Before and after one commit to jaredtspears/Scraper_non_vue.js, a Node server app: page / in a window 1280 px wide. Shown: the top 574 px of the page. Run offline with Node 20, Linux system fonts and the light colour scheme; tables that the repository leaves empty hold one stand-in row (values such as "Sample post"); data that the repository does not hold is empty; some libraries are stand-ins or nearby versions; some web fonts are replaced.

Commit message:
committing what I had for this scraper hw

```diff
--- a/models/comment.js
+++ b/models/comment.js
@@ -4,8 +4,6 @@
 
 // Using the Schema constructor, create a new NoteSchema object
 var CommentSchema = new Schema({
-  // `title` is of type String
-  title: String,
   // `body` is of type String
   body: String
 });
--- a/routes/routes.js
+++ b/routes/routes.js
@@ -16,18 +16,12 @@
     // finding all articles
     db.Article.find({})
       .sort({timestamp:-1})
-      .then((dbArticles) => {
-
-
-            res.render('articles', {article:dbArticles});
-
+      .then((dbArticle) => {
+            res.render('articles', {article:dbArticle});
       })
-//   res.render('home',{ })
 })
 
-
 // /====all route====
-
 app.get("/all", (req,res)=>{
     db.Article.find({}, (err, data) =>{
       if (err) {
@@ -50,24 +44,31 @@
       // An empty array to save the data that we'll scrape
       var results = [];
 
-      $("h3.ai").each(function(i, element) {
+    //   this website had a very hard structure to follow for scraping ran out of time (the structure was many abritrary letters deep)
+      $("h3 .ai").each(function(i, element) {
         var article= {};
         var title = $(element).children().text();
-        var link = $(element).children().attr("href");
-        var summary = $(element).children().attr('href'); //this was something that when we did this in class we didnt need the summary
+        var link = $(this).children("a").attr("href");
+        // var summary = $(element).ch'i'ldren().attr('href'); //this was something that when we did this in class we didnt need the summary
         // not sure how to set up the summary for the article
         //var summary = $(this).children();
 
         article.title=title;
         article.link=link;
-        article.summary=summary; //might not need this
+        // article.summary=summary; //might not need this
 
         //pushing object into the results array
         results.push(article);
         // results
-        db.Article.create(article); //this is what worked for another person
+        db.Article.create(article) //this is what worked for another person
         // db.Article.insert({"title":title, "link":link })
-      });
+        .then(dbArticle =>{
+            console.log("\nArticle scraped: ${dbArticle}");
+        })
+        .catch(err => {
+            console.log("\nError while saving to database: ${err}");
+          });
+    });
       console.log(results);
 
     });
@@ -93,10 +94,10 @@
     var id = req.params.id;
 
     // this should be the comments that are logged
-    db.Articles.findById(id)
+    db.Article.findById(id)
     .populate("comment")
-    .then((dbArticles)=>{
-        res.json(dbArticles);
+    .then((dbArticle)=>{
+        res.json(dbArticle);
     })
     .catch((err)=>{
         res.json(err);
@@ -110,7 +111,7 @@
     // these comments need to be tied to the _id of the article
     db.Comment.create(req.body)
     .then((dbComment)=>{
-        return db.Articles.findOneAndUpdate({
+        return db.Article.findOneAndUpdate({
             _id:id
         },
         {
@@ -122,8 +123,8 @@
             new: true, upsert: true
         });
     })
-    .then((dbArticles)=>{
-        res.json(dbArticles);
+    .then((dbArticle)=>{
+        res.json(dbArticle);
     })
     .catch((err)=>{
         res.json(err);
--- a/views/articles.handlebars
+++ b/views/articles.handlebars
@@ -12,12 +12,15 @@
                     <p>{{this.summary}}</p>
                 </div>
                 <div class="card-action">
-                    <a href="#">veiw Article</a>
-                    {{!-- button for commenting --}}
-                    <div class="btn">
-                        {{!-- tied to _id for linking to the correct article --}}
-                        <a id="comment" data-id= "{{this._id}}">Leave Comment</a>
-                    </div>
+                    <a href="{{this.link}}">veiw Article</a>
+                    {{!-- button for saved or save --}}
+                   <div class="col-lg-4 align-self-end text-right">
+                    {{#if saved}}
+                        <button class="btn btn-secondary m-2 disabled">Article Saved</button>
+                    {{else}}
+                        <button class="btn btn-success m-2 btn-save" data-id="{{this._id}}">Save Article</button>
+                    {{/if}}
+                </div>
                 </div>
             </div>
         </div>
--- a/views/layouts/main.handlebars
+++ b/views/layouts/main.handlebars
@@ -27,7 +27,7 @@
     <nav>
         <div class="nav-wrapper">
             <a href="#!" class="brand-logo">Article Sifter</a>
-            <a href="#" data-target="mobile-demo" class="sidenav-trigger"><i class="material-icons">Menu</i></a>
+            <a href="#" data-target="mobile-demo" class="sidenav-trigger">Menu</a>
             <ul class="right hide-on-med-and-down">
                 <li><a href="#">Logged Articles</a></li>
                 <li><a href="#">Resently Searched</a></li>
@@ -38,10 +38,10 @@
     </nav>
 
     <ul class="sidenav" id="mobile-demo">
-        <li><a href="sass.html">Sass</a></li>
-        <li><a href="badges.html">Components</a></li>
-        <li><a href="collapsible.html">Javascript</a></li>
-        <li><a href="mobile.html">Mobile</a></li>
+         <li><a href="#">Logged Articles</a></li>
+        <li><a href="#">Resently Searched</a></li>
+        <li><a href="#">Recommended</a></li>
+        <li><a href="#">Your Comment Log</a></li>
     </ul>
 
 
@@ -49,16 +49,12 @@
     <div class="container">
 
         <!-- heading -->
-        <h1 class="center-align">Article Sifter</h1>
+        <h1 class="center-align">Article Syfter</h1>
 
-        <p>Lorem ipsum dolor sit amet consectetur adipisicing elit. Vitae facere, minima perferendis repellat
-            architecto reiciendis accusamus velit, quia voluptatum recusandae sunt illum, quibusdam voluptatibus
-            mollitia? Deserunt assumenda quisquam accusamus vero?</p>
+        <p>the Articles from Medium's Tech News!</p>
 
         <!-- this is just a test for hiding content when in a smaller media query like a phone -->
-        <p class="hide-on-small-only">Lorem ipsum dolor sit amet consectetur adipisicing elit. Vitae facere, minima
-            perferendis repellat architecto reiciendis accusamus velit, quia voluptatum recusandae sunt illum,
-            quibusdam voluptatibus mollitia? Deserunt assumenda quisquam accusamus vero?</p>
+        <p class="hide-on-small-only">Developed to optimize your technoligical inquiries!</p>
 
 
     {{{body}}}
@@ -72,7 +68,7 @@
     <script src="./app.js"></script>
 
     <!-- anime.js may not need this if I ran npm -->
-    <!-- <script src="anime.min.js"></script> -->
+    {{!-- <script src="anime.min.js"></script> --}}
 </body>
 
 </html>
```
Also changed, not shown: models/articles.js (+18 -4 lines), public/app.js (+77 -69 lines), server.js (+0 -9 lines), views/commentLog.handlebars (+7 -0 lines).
━━━
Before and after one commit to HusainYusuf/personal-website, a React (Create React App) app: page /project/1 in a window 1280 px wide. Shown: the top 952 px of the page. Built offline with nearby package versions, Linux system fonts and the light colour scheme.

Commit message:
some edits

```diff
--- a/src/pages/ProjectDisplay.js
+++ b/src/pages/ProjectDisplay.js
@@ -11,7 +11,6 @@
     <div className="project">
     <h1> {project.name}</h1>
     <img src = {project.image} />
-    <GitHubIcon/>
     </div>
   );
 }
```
━━━
WORK REQUIRED – In the records above, find each line holding "then" and copy it.

ANSWER SECTION –
-      .then((dbArticles) => {
+      .then((dbArticle) => {
+        .then(dbArticle =>{
-    .then((dbArticles)=>{
+    .then((dbArticle)=>{
     .then((dbComment)=>{
-    .then((dbArticles)=>{
+    .then((dbArticle)=>{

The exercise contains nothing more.